Work item
Report every line below that holds the word "sections".

Task material
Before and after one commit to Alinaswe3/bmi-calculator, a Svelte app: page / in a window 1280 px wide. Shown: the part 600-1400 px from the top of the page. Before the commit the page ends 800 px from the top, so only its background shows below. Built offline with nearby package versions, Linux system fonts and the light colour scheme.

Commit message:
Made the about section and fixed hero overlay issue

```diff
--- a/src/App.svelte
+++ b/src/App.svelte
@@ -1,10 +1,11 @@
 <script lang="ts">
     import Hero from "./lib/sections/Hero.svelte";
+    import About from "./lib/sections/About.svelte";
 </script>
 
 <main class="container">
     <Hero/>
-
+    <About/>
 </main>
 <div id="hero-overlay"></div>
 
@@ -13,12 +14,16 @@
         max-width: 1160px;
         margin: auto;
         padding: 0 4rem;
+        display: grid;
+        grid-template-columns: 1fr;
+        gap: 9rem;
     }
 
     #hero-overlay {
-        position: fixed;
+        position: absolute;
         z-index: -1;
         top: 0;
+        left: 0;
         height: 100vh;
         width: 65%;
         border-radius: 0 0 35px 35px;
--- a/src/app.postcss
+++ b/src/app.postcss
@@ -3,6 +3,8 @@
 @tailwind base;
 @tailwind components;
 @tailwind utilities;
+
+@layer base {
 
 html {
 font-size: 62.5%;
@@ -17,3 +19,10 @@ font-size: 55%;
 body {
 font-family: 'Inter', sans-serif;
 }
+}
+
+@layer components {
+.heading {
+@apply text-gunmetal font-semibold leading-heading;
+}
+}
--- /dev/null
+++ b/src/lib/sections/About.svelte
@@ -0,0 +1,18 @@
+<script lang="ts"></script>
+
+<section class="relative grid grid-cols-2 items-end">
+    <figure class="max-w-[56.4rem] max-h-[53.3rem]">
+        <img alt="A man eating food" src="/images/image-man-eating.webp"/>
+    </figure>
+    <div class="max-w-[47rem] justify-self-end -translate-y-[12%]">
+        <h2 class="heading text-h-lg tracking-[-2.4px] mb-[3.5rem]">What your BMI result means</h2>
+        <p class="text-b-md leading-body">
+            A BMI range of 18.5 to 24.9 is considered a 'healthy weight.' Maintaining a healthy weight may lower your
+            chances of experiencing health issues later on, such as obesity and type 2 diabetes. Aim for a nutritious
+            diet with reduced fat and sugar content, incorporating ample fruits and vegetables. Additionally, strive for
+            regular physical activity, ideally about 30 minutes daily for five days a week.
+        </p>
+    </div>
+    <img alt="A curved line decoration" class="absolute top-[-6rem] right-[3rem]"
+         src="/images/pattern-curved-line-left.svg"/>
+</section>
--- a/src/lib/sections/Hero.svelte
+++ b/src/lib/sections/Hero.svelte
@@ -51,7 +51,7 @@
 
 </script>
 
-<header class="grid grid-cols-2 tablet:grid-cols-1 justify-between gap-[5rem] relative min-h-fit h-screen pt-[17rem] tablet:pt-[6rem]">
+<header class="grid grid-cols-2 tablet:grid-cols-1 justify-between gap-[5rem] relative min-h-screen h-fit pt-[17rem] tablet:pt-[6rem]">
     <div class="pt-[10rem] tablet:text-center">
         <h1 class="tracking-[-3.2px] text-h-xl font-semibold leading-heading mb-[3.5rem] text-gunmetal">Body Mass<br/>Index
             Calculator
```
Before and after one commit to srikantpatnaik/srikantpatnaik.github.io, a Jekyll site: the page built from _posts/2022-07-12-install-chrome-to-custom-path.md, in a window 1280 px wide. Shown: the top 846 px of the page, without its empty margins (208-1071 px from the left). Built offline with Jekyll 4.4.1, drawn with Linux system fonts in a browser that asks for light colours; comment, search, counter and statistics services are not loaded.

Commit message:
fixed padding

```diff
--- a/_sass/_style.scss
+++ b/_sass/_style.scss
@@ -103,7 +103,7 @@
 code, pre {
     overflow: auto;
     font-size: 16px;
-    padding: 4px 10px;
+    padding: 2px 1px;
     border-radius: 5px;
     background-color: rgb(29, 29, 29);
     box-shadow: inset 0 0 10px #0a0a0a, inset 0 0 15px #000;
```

Written answer
     import Hero from "./lib/sections/Hero.svelte";
+    import About from "./lib/sections/About.svelte";
+++ b/src/lib/sections/About.svelte
--- a/src/lib/sections/Hero.svelte
+++ b/src/lib/sections/Hero.svelte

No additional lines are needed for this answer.